(Stored entries)
= Beginning of Section =

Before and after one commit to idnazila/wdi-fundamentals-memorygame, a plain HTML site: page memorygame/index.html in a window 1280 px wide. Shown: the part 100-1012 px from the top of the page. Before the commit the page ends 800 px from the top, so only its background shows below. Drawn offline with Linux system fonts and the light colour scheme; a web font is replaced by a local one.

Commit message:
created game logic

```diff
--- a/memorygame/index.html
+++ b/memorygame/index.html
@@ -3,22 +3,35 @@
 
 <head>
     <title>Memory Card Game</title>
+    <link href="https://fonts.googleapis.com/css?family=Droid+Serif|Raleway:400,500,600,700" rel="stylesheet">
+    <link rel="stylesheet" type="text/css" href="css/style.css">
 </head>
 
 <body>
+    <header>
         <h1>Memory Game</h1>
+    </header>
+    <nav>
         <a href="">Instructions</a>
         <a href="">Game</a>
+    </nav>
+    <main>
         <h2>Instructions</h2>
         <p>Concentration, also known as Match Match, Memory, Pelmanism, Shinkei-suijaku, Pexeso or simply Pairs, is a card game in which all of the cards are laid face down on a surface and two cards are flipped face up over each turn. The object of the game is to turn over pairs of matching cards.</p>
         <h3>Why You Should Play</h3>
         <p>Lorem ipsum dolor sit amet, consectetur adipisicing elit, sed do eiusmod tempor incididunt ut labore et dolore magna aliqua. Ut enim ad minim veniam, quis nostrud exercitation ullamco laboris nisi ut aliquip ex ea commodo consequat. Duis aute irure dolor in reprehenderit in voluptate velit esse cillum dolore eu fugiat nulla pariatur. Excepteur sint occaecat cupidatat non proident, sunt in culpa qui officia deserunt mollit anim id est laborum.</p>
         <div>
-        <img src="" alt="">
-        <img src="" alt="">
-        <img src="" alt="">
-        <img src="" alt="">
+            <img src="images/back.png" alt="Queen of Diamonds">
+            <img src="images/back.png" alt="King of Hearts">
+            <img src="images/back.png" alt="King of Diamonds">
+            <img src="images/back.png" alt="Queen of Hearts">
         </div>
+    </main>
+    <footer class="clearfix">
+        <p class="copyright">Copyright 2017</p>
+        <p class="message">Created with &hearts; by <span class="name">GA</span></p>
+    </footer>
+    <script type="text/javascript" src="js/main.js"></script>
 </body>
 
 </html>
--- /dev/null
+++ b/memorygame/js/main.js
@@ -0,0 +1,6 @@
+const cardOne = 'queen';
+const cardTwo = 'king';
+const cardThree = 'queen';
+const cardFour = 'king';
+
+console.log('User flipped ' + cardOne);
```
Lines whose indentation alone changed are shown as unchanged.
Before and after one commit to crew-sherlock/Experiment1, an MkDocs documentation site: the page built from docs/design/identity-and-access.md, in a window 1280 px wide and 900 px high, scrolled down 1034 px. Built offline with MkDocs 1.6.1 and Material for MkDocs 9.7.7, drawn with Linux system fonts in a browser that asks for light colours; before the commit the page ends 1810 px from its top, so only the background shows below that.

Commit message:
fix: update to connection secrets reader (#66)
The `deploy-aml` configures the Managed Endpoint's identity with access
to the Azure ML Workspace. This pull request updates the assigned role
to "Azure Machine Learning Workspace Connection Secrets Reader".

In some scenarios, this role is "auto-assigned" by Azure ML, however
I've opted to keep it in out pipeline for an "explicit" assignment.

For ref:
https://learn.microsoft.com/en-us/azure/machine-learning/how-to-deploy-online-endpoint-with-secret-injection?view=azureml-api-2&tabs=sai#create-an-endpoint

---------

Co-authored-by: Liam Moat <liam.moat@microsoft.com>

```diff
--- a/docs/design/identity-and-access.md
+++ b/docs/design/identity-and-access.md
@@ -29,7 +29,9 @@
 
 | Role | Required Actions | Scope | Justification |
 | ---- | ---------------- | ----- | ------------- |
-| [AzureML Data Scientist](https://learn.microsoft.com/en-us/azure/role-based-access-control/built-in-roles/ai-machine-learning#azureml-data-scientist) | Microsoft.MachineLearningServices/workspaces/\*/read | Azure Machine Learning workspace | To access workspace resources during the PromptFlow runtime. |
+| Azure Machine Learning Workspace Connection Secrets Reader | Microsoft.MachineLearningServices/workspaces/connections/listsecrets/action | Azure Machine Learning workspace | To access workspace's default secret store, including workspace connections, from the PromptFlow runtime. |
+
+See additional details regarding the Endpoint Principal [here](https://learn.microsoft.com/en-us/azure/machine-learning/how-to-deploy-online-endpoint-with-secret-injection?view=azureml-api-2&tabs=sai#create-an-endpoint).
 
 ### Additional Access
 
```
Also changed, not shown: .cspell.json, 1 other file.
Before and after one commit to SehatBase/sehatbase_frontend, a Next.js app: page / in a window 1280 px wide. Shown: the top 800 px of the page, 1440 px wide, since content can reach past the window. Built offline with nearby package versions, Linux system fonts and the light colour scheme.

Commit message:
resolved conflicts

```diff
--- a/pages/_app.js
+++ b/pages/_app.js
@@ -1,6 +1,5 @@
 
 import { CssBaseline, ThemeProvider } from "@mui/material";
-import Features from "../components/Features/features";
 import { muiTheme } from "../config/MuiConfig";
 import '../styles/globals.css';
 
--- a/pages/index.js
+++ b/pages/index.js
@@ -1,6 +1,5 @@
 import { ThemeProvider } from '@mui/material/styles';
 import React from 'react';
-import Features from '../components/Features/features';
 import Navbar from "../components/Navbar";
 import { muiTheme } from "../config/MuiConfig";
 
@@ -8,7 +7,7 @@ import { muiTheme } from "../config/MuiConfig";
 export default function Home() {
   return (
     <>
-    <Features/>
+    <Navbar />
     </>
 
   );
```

= End of Section =

*TASK DETAILS*.
All entries are to be retyped with no difference from the original.

*WORKED SOLUTION*.
Before and after one commit to idnazila/wdi-fundamentals-memorygame, a plain HTML site: page memorygame/index.html in a window 1280 px wide. Shown: the part 100-1012 px from the top of the page. Before the commit the page ends 800 px from the top, so only its background shows below. Drawn offline with Linux system fonts and the light colour scheme; a web font is replaced by a local one.

Commit message:
created game logic

```diff
--- a/memorygame/index.html
+++ b/memorygame/index.html
@@ -3,22 +3,35 @@
 
 <head>
     <title>Memory Card Game</title>
+    <link href="https://fonts.googleapis.com/css?family=Droid+Serif|Raleway:400,500,600,700" rel="stylesheet">
+    <link rel="stylesheet" type="text/css" href="css/style.css">
 </head>
 
 <body>
+    <header>
         <h1>Memory Game</h1>
+    </header>
+    <nav>
         <a href="">Instructions</a>
         <a href="">Game</a>
+    </nav>
+    <main>
         <h2>Instructions</h2>
         <p>Concentration, also known as Match Match, Memory, Pelmanism, Shinkei-suijaku, Pexeso or simply Pairs, is a card game in which all of the cards are laid face down on a surface and two cards are flipped face up over each turn. The object of the game is to turn over pairs of matching cards.</p>
         <h3>Why You Should Play</h3>
         <p>Lorem ipsum dolor sit amet, consectetur adipisicing elit, sed do eiusmod tempor incididunt ut labore et dolore magna aliqua. Ut enim ad minim veniam, quis nostrud exercitation ullamco laboris nisi ut aliquip ex ea commodo consequat. Duis aute irure dolor in reprehenderit in voluptate velit esse cillum dolore eu fugiat nulla pariatur. Excepteur sint occaecat cupidatat non proident, sunt in culpa qui officia deserunt mollit anim id est laborum.</p>
         <div>
-        <img src="" alt="">
-        <img src="" alt="">
-        <img src="" alt="">
-        <img src="" alt="">
+            <img src="images/back.png" alt="Queen of Diamonds">
+            <img src="images/back.png" alt="King of Hearts">
+            <img src="images/back.png" alt="King of Diamonds">
+            <img src="images/back.png" alt="Queen of Hearts">
         </div>
+    </main>
+    <footer class="clearfix">
+        <p class="copyright">Copyright 2017</p>
+        <p class="message">Created with &hearts; by <span class="name">GA</span></p>
+    </footer>
+    <script type="text/javascript" src="js/main.js"></script>
 </body>
 
 </html>
--- /dev/null
+++ b/memorygame/js/main.js
@@ -0,0 +1,6 @@
+const cardOne = 'queen';
+const cardTwo = 'king';
+const cardThree = 'queen';
+const cardFour = 'king';
+
+console.log('User flipped ' + cardOne);
```
Lines whose indentation alone changed are shown as unchanged.
Before and after one commit to crew-sherlock/Experiment1, an MkDocs documentation site: the page built from docs/design/identity-and-access.md, in a window 1280 px wide and 900 px high, scrolled down 1034 px. Built offline with MkDocs 1.6.1 and Material for MkDocs 9.7.7, drawn with Linux system fonts in a browser that asks for light colours; before the commit the page ends 1810 px from its top, so only the background shows below that.

Commit message:
fix: update to connection secrets reader (#66)
The `deploy-aml` configures the Managed Endpoint's identity with access
to the Azure ML Workspace. This pull request updates the assigned role
to "Azure Machine Learning Workspace Connection Secrets Reader".

In some scenarios, this role is "auto-assigned" by Azure ML, however
I've opted to keep it in out pipeline for an "explicit" assignment.

For ref:
https://learn.microsoft.com/en-us/azure/machine-learning/how-to-deploy-online-endpoint-with-secret-injection?view=azureml-api-2&tabs=sai#create-an-endpoint

---------

Co-authored-by: Liam Moat <liam.moat@microsoft.com>

```diff
--- a/docs/design/identity-and-access.md
+++ b/docs/design/identity-and-access.md
@@ -29,7 +29,9 @@
 
 | Role | Required Actions | Scope | Justification |
 | ---- | ---------------- | ----- | ------------- |
-| [AzureML Data Scientist](https://learn.microsoft.com/en-us/azure/role-based-access-control/built-in-roles/ai-machine-learning#azureml-data-scientist) | Microsoft.MachineLearningServices/workspaces/\*/read | Azure Machine Learning workspace | To access workspace resources during the PromptFlow runtime. |
+| Azure Machine Learning Workspace Connection Secrets Reader | Microsoft.MachineLearningServices/workspaces/connections/listsecrets/action | Azure Machine Learning workspace | To access workspace's default secret store, including workspace connections, from the PromptFlow runtime. |
+
+See additional details regarding the Endpoint Principal [here](https://learn.microsoft.com/en-us/azure/machine-learning/how-to-deploy-online-endpoint-with-secret-injection?view=azureml-api-2&tabs=sai#create-an-endpoint).
 
 ### Additional Access
 
```
Also changed, not shown: .cspell.json, 1 other file.
Before and after one commit to SehatBase/sehatbase_frontend, a Next.js app: page / in a window 1280 px wide. Shown: the top 800 px of the page, 1440 px wide, since content can reach past the window. Built offline with nearby package versions, Linux system fonts and the light colour scheme.

Commit message:
resolved conflicts

```diff
--- a/pages/_app.js
+++ b/pages/_app.js
@@ -1,6 +1,5 @@
 
 import { CssBaseline, ThemeProvider } from "@mui/material";
-import Features from "../components/Features/features";
 import { muiTheme } from "../config/MuiConfig";
 import '../styles/globals.css';
 
--- a/pages/index.js
+++ b/pages/index.js
@@ -1,6 +1,5 @@
 import { ThemeProvider } from '@mui/material/styles';
 import React from 'react';
-import Features from '../components/Features/features';
 import Navbar from "../components/Navbar";
 import { muiTheme } from "../config/MuiConfig";
 
@@ -8,7 +7,7 @@ import { muiTheme } from "../config/MuiConfig";
 export default function Home() {
   return (
     <>
-    <Features/>
+    <Navbar />
     </>
 
   );
```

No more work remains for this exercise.